AVAILABLE RECORDS

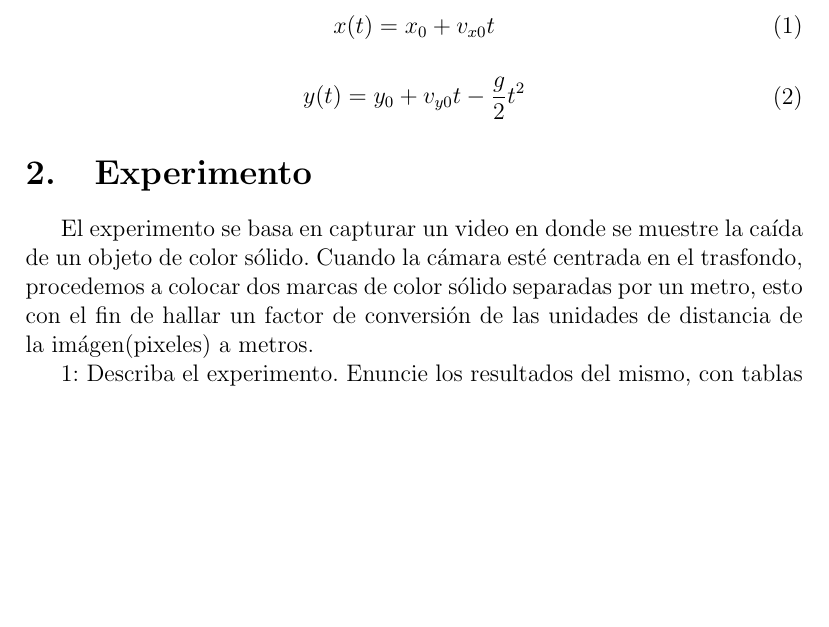
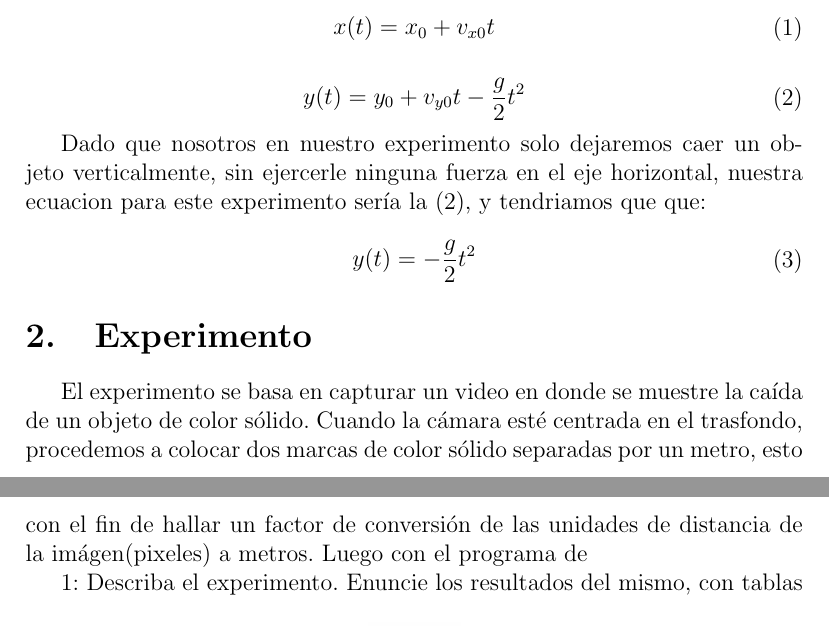
Before and after one commit to MigueCas19/Fisica_taller, a LaTeX document (Taller_1.tex): part of page 1 of 2 before the commit and two parts of pages 1 and 2 of 2 after it, the two joined at a grey line, cut so that both start at the same text, the shorter picture padded with empty space. Compiled offline with pdfLaTeX.

Commit message:
Add files via upload

```diff
--- a/Taller_1.tex
+++ b/Taller_1.tex
@@ -37,11 +37,17 @@ Cuando un cuerpo se desplaza cerca de la superficie de la tierra, experimenta el
   \end{gathered}
 \end{equation}
 
-
-
+Dado que nosotros en nuestro experimento solo dejaremos caer un objeto verticalmente, sin ejercerle ninguna fuerza en el eje horizontal, nuestra ecuacion para este experimento sería la (\ref{eq2}), y tendriamos que que:
+\begin{equation}
+  \begin{gathered}
+	  {y(t)}=-\frac{g}{2}{t^{2}}
+	  \label{eq3}
+  \end{gathered}
+\end{equation}
 \section{Experimento}
 
 El experimento se basa en capturar un video en donde se muestre la caída de un objeto de color sólido. Cuando la cámara esté centrada en el trasfondo, procedemos a colocar dos marcas de color sólido separadas por un metro, esto con el fin de hallar un factor de conversión de las unidades de distancia de la imágen(pixeles) a metros.
+Luego con el programa de
 
 \ref{graph1}:
 \begin{figure}[h]
```
Also changed, not shown: Grafica.png, Taller_1.tex (2 more changed lines), 1 other file.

TASK
Would you write out an exact copy of the entries above, with no images?

EXERCISE RESPONSE
Before and after one commit to MigueCas19/Fisica_taller, a LaTeX document (Taller_1.tex): part of page 1 of 2 before the commit and two parts of pages 1 and 2 of 2 after it, the two joined at a grey line, cut so that both start at the same text, the shorter picture padded with empty space. Compiled offline with pdfLaTeX.

Commit message:
Add files via upload

```diff
--- a/Taller_1.tex
+++ b/Taller_1.tex
@@ -37,11 +37,17 @@ Cuando un cuerpo se desplaza cerca de la superficie de la tierra, experimenta el
   \end{gathered}
 \end{equation}
 
-
-
+Dado que nosotros en nuestro experimento solo dejaremos caer un objeto verticalmente, sin ejercerle ninguna fuerza en el eje horizontal, nuestra ecuacion para este experimento sería la (\ref{eq2}), y tendriamos que que:
+\begin{equation}
+  \begin{gathered}
+	  {y(t)}=-\frac{g}{2}{t^{2}}
+	  \label{eq3}
+  \end{gathered}
+\end{equation}
 \section{Experimento}
 
 El experimento se basa en capturar un video en donde se muestre la caída de un objeto de color sólido. Cuando la cámara esté centrada en el trasfondo, procedemos a colocar dos marcas de color sólido separadas por un metro, esto con el fin de hallar un factor de conversión de las unidades de distancia de la imágen(pixeles) a metros.
+Luego con el programa de
 
 \ref{graph1}:
 \begin{figure}[h]
```
Also changed, not shown: Grafica.png, Taller_1.tex (2 more changed lines), 1 other file.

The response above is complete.